For some reason, I spontaneously began with splashes of blue where the sky is visible in between the clouds. I then used more water on my brush to paint a big wash of soft blue everywhere else, and a darker blue at the bottom of the painting.

I notice that I worked in a very similar way in this other study of clouds, Sea, Clouds and Boats with gouache and ink. It is not entirely logical, though, and I would find it difficult to explain why I proceeded this way! When I paint, I sometimes follow my instinct without thinking too much about it and, more often than not, I look at the picture after which I am working as if it were some sort of abstract painting (more on this in the tutorial about how to draw a self-portrait).

At the end of this first step, I used a dry cloth to dry the painting and smudge everything.

In the short video above, this runs from 00:00 to 01:55. It actually took me 3 minutes.

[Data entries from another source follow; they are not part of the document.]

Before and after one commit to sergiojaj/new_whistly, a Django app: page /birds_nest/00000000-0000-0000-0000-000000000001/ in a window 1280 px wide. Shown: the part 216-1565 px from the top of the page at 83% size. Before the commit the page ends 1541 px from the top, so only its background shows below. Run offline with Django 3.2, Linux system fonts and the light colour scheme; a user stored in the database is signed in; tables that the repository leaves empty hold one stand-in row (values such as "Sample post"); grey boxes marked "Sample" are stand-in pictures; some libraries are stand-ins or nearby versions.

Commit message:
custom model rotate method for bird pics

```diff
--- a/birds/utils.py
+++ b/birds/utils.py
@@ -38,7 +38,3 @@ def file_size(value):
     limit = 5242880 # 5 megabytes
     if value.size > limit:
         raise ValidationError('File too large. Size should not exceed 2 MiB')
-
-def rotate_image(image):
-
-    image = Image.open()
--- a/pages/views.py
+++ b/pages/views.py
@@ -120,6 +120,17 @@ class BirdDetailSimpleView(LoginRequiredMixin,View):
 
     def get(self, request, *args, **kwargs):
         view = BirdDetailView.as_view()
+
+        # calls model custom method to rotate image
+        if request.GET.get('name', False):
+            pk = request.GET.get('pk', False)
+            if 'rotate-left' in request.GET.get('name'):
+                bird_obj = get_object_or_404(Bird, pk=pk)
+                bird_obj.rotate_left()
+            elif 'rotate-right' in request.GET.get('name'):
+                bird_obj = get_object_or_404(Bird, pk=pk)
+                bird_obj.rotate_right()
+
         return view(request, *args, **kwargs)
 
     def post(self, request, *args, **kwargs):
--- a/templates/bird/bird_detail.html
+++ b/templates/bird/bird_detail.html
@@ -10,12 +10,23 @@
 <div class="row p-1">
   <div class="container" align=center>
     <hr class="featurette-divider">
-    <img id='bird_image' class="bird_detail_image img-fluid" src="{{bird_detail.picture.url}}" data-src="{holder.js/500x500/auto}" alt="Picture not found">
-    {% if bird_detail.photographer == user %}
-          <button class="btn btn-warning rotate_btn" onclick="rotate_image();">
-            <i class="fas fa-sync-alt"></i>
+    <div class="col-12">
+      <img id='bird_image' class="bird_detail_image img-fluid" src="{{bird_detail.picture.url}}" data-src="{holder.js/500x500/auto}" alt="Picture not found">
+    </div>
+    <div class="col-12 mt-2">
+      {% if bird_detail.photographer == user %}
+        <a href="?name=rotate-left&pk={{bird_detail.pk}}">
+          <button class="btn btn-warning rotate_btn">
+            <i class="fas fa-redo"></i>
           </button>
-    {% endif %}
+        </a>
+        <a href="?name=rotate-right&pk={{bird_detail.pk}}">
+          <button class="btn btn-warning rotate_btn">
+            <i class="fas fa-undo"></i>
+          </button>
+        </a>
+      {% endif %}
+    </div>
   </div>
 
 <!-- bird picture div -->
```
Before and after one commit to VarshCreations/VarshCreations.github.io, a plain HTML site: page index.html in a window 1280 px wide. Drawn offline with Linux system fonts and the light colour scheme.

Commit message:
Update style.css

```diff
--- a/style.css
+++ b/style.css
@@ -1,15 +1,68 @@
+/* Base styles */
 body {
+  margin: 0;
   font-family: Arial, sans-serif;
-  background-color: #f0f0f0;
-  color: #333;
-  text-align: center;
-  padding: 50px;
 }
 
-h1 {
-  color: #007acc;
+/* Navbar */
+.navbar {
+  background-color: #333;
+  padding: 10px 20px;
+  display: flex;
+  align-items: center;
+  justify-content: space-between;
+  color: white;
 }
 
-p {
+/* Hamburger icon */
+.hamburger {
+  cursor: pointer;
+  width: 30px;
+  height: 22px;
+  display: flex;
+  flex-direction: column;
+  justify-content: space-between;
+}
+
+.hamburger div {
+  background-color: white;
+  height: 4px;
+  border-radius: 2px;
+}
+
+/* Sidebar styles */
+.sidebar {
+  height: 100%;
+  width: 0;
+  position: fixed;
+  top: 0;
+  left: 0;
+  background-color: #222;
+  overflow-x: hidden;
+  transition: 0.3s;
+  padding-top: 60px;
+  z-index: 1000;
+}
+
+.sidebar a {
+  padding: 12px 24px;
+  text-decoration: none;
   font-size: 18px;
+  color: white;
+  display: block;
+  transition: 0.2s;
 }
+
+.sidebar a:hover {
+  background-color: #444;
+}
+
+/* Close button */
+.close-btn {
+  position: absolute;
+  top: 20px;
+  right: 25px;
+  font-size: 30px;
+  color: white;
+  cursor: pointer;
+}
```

Step 2 – Paint white and grey clouds with gouache

As a second step, I used white gouache to outline the clouds, and added more or less black to achieve a whole range of greys to create shadows in the clouds. I added a lot of layers here.

I also noticed that there was an element of perspective in Constable’s painting (not to mention the tiny strip of landscape at the bottom), and that the clouds are smaller and flatter in the lower tier of the painting.

In the short video above, this runs from 01:56 to 02:23. It actually took me 8 minutes.


Step 3 – Add touches of pink and purple and draw the birds in ink

The third step adds the details. I added a transparent layer of a few pink and purple clouds (white gouache, a tiny little bit of red and a lot of water), then I let everything dry for a while.

When everything was dry, I added a few birds with a black pen. Do not underestimate the dramatic effect of these little black birds. For maximum effect, use a light touch with the clouds to give the birds more impact.

In the short video above, this runs from 02:24 to 04:06. It actually took me 6 minutes.


And voilà!

And voilà! This little study is another great page for my sketchbook, and it took me just 15 minutes. I can also frame it!

I hope you enjoyed this post. As always, I do not pretend to be a teacher, a seasoned artist or an expert in anything. I am just a very motivated learner who finds a deep joy in a regular art practice.

The finished drawing | Cloud Study with Birds, by The Daily Atelier


If you liked this post, you will almost certainly like some of these other projects with gouache. Enjoy!